That optimism slowly dwindled, and as the Sox near the end of May, fans and teammates alike are starting to come to terms with the fact that they may never see Pedroia play again. On Monday, the team held a press conference with Pedroia, during which he said his knee will “never heal” and he’ll take some time away from the game while coming to terms with that. From the sounds of it, he’ll consider retirement as well during this time, and if this is it, it’s been quite a ride for Pedroia and his legion of faithful fans.
The feisty second baseman burst onto the scene in 2007, winning Rookie of the Year while playing a big part in bringing Boston their second World Series title in four years. He emerged as a leader for a franchise and a fanbase that has always loved their underdogs. He won MVP in 2008, and for the next six years became as synonymous with Red Sox baseball as David Ortiz, accumulating a .299 career average and over 1,800 hits. He and his teammates rallied for an unlikely championship in 2013 to bring together a city shaken to its core following the Boston Marathon bombings.
Growing up watching Pedroia, it was always about more than baseball. Watching a 5’9″ second baseman take gigantic cuts at every pitch (and connecting more often than he should have) was mesmerizing. Ortiz was firmly entrenched as a favorite in every Sox household, but the chances of a plump Irish kid like me becoming a beefy 6’3″ DH who can mash monster home runs onto Causeway Street were slim. So for myself, and thousands of kids just like me, Pedroia became the idol we fawned over. It didn’t matter that he was undersized and didn’t look like he belonged. He competed like a maniac to make up for any deficiencies in his stature. It was never boring watching the scrappiest player in the league dust up his uniform every day diving for ground balls up the middle.
So if this is it for Pedroia, it was a hell of a run. Three World Series championships (even though he didn’t play on last year’s team it still counts), an MVP trophy, a generation of young ballplayers inspired, and a city that will continue to idolize him for decades to come. He was never supposed to be this good, just like the 2013 Red Sox were never supposed to win a championship.
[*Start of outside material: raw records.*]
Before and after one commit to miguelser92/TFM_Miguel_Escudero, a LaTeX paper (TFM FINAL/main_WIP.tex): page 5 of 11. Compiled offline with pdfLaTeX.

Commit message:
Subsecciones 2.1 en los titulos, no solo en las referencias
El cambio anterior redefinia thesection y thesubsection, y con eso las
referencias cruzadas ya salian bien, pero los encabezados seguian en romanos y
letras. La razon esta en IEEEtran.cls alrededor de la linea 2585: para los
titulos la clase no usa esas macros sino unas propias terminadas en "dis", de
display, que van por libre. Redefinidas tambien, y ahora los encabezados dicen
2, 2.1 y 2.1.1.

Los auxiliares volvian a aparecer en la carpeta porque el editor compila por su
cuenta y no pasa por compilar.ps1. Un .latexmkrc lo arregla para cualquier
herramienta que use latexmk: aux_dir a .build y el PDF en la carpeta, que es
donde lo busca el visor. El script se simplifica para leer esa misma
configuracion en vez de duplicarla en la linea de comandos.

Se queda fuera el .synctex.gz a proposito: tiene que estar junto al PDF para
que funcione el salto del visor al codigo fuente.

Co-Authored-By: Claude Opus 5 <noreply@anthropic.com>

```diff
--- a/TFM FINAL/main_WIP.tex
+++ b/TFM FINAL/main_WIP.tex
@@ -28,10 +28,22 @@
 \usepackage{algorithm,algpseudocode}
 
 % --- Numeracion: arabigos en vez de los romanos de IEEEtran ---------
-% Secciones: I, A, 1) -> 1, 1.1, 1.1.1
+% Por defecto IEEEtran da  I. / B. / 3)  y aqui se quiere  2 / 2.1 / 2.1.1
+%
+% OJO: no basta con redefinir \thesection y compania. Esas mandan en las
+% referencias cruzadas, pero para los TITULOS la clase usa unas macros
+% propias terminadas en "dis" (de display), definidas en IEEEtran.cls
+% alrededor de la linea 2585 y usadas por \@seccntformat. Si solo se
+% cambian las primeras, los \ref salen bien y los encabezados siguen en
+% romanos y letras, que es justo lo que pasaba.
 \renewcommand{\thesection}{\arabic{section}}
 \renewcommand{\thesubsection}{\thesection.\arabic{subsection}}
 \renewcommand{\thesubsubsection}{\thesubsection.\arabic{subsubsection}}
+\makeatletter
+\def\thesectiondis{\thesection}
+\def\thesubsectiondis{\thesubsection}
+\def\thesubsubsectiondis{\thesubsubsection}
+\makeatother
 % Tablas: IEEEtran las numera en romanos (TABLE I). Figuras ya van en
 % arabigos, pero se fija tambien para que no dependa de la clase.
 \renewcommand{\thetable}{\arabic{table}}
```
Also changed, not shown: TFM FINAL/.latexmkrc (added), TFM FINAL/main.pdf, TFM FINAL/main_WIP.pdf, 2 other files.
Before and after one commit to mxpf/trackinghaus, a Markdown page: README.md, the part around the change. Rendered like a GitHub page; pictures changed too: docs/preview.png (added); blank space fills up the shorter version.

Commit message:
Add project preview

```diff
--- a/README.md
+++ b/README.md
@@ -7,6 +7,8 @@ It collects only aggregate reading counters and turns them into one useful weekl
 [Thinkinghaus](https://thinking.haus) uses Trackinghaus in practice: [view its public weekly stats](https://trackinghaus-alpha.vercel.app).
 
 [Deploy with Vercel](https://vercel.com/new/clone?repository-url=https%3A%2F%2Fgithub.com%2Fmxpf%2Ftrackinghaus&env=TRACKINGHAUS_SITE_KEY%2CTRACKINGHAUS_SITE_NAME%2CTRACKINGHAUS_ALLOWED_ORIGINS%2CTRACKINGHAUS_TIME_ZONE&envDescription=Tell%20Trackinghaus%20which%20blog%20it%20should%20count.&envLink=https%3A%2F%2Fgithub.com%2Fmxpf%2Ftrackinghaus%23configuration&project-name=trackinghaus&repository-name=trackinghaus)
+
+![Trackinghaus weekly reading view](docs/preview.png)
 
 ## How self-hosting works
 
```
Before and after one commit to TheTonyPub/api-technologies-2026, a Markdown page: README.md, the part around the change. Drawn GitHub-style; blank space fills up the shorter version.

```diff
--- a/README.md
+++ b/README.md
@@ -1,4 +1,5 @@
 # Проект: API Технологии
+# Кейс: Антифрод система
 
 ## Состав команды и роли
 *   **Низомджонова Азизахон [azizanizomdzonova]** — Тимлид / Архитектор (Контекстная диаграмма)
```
Pedroia defied the odds as long as he could. It’s only natural he goes down fighting to play until he can barely walk. It’s who he was as a player, and how we’ll remember him.